Structured diff data

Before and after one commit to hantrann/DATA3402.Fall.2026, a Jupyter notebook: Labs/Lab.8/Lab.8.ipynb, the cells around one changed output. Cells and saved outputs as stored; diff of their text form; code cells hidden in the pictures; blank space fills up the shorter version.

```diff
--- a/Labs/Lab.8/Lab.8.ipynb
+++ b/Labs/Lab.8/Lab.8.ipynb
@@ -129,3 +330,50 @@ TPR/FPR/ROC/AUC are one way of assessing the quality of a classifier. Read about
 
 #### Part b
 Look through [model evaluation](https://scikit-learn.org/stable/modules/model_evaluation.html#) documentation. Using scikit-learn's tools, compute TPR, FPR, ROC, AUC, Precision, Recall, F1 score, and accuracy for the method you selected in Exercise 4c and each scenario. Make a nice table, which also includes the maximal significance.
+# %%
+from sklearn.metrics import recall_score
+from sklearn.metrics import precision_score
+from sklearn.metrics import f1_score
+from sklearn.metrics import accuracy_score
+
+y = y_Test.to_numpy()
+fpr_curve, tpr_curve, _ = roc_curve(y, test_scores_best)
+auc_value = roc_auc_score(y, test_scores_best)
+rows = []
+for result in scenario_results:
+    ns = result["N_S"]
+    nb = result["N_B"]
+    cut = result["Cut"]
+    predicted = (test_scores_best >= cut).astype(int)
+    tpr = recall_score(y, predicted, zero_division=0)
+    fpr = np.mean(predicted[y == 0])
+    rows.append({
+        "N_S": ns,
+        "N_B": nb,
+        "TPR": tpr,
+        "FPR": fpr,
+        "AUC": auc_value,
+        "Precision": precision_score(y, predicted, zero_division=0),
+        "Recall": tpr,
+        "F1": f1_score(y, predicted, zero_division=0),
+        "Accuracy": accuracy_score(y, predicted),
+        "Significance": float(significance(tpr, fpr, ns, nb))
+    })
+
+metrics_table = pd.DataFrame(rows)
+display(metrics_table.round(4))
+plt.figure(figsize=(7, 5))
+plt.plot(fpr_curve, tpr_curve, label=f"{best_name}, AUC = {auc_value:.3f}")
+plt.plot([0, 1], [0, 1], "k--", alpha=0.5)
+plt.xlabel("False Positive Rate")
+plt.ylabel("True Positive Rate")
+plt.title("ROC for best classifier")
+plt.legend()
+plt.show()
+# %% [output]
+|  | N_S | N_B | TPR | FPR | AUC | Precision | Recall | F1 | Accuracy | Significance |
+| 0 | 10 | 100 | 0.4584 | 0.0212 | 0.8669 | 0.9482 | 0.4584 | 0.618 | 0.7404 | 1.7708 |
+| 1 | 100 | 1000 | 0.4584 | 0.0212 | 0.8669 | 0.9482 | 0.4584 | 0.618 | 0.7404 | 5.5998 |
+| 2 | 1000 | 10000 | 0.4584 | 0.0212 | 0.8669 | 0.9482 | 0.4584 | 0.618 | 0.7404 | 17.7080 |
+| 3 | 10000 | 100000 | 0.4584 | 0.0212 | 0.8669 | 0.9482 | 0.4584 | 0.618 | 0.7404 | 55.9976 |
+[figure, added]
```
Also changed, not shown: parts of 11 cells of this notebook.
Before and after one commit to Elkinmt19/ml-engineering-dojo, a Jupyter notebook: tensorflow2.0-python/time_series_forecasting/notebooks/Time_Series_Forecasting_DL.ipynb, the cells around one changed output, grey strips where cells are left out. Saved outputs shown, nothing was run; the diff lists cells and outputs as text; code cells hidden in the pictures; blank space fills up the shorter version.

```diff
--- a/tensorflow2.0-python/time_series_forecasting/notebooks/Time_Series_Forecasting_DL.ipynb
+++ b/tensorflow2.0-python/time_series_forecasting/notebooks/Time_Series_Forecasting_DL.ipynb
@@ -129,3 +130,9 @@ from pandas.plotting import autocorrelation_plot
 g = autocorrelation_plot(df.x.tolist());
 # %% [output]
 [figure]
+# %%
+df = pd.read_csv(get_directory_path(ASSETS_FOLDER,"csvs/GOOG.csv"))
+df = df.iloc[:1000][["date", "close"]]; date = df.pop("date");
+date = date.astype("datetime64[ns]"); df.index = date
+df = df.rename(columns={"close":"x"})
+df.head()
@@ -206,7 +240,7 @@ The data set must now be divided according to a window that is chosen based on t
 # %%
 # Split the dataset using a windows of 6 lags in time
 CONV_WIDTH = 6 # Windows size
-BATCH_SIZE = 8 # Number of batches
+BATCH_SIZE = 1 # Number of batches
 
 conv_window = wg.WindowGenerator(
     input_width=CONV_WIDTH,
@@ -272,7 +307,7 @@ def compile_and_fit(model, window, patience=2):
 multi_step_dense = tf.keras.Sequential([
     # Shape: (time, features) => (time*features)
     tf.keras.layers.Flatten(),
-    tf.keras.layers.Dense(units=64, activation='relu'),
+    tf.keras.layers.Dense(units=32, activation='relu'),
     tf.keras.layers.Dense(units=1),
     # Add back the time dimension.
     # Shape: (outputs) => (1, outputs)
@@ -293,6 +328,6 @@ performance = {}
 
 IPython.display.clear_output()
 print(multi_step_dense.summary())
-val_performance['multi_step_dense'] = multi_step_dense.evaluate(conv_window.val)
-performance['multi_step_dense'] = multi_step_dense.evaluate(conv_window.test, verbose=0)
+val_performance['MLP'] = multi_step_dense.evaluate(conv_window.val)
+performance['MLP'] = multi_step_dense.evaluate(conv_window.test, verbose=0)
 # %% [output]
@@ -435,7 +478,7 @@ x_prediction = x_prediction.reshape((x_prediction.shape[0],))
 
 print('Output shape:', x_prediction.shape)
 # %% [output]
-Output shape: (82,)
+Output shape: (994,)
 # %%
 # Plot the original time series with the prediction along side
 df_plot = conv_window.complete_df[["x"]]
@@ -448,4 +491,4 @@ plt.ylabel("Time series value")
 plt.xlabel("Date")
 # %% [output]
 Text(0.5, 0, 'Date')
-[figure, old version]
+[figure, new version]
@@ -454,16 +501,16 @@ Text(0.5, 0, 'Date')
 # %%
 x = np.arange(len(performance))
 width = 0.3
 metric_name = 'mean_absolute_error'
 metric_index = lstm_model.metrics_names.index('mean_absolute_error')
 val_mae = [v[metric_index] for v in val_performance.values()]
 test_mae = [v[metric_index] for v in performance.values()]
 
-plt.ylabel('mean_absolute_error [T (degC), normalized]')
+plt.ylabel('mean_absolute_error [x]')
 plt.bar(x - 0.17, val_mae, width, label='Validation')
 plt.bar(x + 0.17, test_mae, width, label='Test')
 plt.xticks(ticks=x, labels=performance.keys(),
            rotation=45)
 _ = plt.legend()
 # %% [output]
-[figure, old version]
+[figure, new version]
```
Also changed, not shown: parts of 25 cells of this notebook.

#### Task instructions
Search the data above for the string "keras". Report every line where it is found.

#### Task solution
 multi_step_dense = tf.keras.Sequential([
     tf.keras.layers.Flatten(),
-    tf.keras.layers.Dense(units=64, activation='relu'),
+    tf.keras.layers.Dense(units=32, activation='relu'),
     tf.keras.layers.Dense(units=1),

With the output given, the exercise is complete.